Highbrow trumped Hollywood at the Venice film festival this year, with Russian director Alexander Sokurov's demanding German-language "Faust" taking top prize and Roman Polanski and George Clooney overlooked.
Most prizes at Saturday's closing ceremony went to less-than-familiar names and faces, with the exception of rising Irish star Michael Fassbender's best actor award for "Shame."
The Silver Lion for best director was awarded to China's Shangjun Cai for his gritty "People Mountain People Sea," best actress went to Hong Kong's Deanie Ip and the jury prize went to Italian immigration drama "Terraferma."
Surprisingly overlooked was Roman Polanski's "Carnage," a comedy of manners featuring a stellar cast of Jodie Foster, Kate Winslet, Christoph Waltz and John C. Reilly.
Based on a play and set in real time in a single apartment, Carnage is a stinging critique of middle class mores, but also has plenty of humor including Winslet's memorable projectile vomit scene.
Polanski was not able to travel to Venice to present the movie, given the threat of extradition to the United States where he is still wanted for sentencing in a 1977 sex crime case.
"Many feel that jury head Darren Aronofsky and his compatriot Todd Haynes, both Americans, lacked the courage to give the victory to a colleague who is not liked in the U.S." said a commentary in the La Stampa newspaper.
While Venice is not a platform for blockbusters, it has proved an effective launchpad for U.S. Oscar contenders like Ang Lee's "Brokeback Mountain" and Aronofsky's own "Black Swan" and "The Wrestler."
Festival director Marco Mueller succeeded in attracting a string of A-listers to the red carpet this year after a low-key 2010, although all were bypassed when it came to the prizes.
Among the overlooked contenders was Clooney's political thriller "The Ides of March," which was well received and starred Clooney himself as a governor embroiled in scandal during an election race.
La Repubblica newspaper's headline said Clooney and Polanski had been "snubbed."

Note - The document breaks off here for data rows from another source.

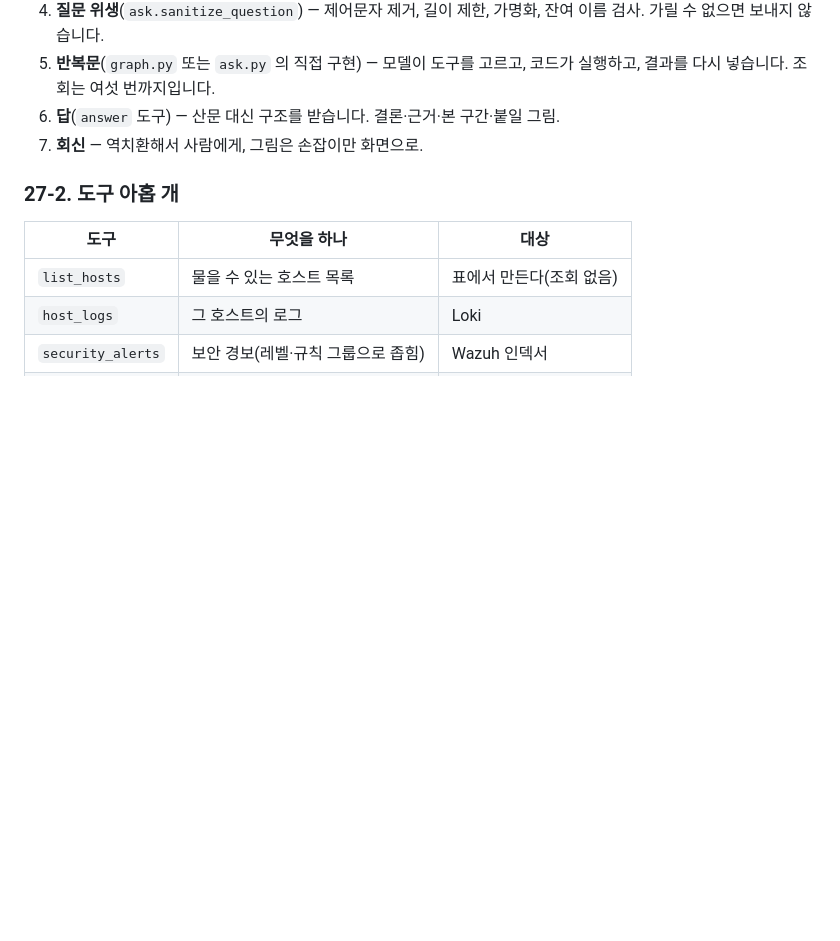
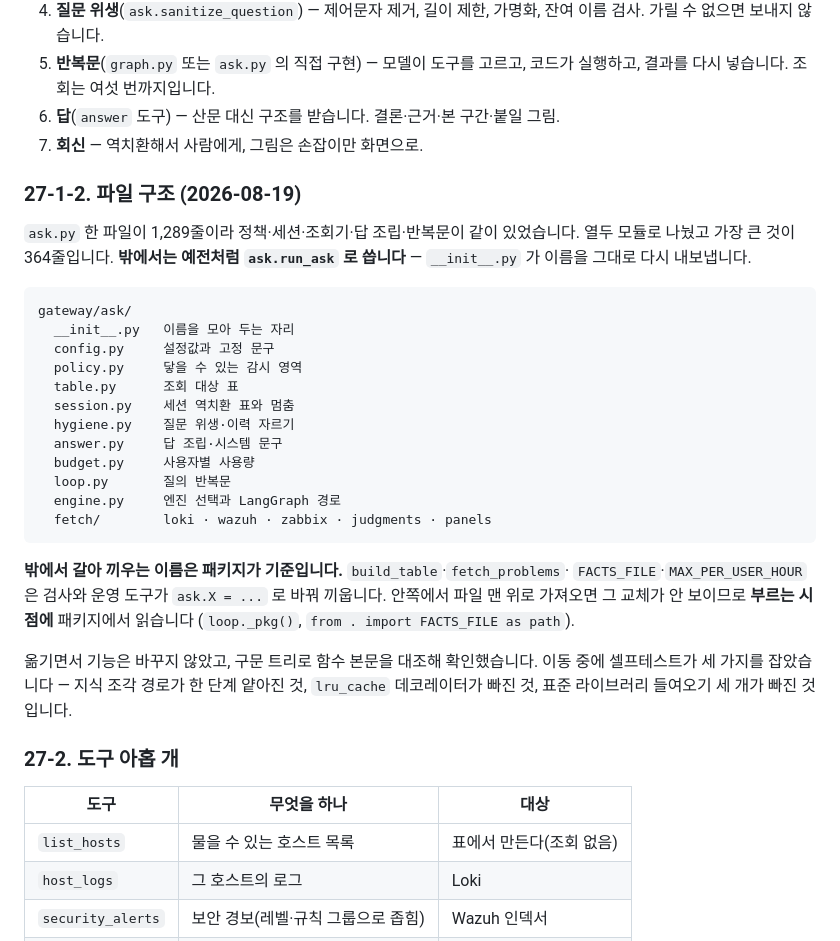
Before and after one commit to swoo0514/kinx-idc-monitoring-poc, a Markdown page: bot/GATEWAY_GUIDE.md, the part around the change. Rendered like a GitHub page; blank space fills up the shorter version.

Commit message:
docs(bot): 가이드 §27-1-2 — 질의 경로 파일 구조
Co-Authored-By: Claude Opus 5 <noreply@anthropic.com>

````diff
--- a/bot/GATEWAY_GUIDE.md
+++ b/bot/GATEWAY_GUIDE.md
@@ -1276,6 +1276,36 @@ Rocky 8·9 저널에 안 남습니다.
 6. **답**(`answer` 도구) — 산문 대신 구조를 받습니다. 결론·근거·본 구간·붙일 그림.
 7. **회신** — 역치환해서 사람에게, 그림은 손잡이만 화면으로.
 
+### 27-1-2. 파일 구조 (2026-08-19)
+
+`ask.py` 한 파일이 1,289줄이라 정책·세션·조회기·답 조립·반복문이 같이 있었습니다. 열두
+모듈로 나눴고 가장 큰 것이 364줄입니다. **밖에서는 예전처럼 `ask.run_ask` 로 씁니다** —
+`__init__.py` 가 이름을 그대로 다시 내보냅니다.
+
+```
+gateway/ask/
+  __init__.py   이름을 모아 두는 자리
+  config.py     설정값과 고정 문구
+  policy.py     닿을 수 있는 감시 영역
+  table.py      조회 대상 표
+  session.py    세션 역치환 표와 멈춤
+  hygiene.py    질문 위생·이력 자르기
+  answer.py     답 조립·시스템 문구
+  budget.py     사용자별 사용량
+  loop.py       질의 반복문
+  engine.py     엔진 선택과 LangGraph 경로
+  fetch/        loki · wazuh · zabbix · judgments · panels
+```
+
+**밖에서 갈아 끼우는 이름은 패키지가 기준입니다.** `build_table`·`fetch_problems`·
+`FACTS_FILE`·`MAX_PER_USER_HOUR` 은 검사와 운영 도구가 `ask.X = ...` 로 바꿔 끼웁니다.
+안쪽에서 파일 맨 위로 가져오면 그 교체가 안 보이므로 **부르는 시점에** 패키지에서 읽습니다
+(`loop._pkg()`, `from . import FACTS_FILE as path`).
+
+옮기면서 기능은 바꾸지 않았고, 구문 트리로 함수 본문을 대조해 확인했습니다. 이동 중에
+셀프테스트가 세 가지를 잡았습니다 — 지식 조각 경로가 한 단계 얕아진 것, `lru_cache`
+데코레이터가 빠진 것, 표준 라이브러리 들여오기 세 개가 빠진 것입니다.
+
 ### 27-2. 도구 아홉 개
 
 | 도구 | 무엇을 하나 | 대상 |
````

"Tinker, Tailor, Soldier, Spy," directed by Sweden's Tomas Alfredson, slipped beneath the radar despite rave reviews for its adaptation of John Le Carre's classic Cold War spy novel.
Gary Oldman shines as George Smiley and Colin Firth and John Hurt also appeared in the surprisingly digestible re-telling of a notoriously complex tale.
"Faust" is the fourth and final installment in Sokurov's series on corrupting power, and won praise for conjuring up a 19th century world of squalor, stench and chaos in which Faust and a mad-cap Mephistopheles play out their destinies.
Some viewers found the dialogue-heavy, German language picture that lasts well over two hours tough going.
"Taking highbrow to the edge of slapstick, Sokurov's idiosyncratic adaptation of ... Faust will intrigue some and turn off others," said Hollywood Reporter critic Deborah Young.
Faust is a less obvious fit in the series, which started in 1999 with "Moloch," about Adolf Hitler, and took in Vladimir Lenin in "Taurus" and Emperor Hirohito in "The Sun."
Outside the main competition, singer Madonna presented her second feature film as director, "W.E.," about a modern-day woman who becomes obsessed with Wallis Simpson and her love for King Edward VIII.
And Steven Soderbergh assembled an all-star cast for "Contagion," a story about the spread of disease and fear around the world featuring Gwyneth Paltrow, Marion Cotillard, Jude Law, Matt Damon and Winslet.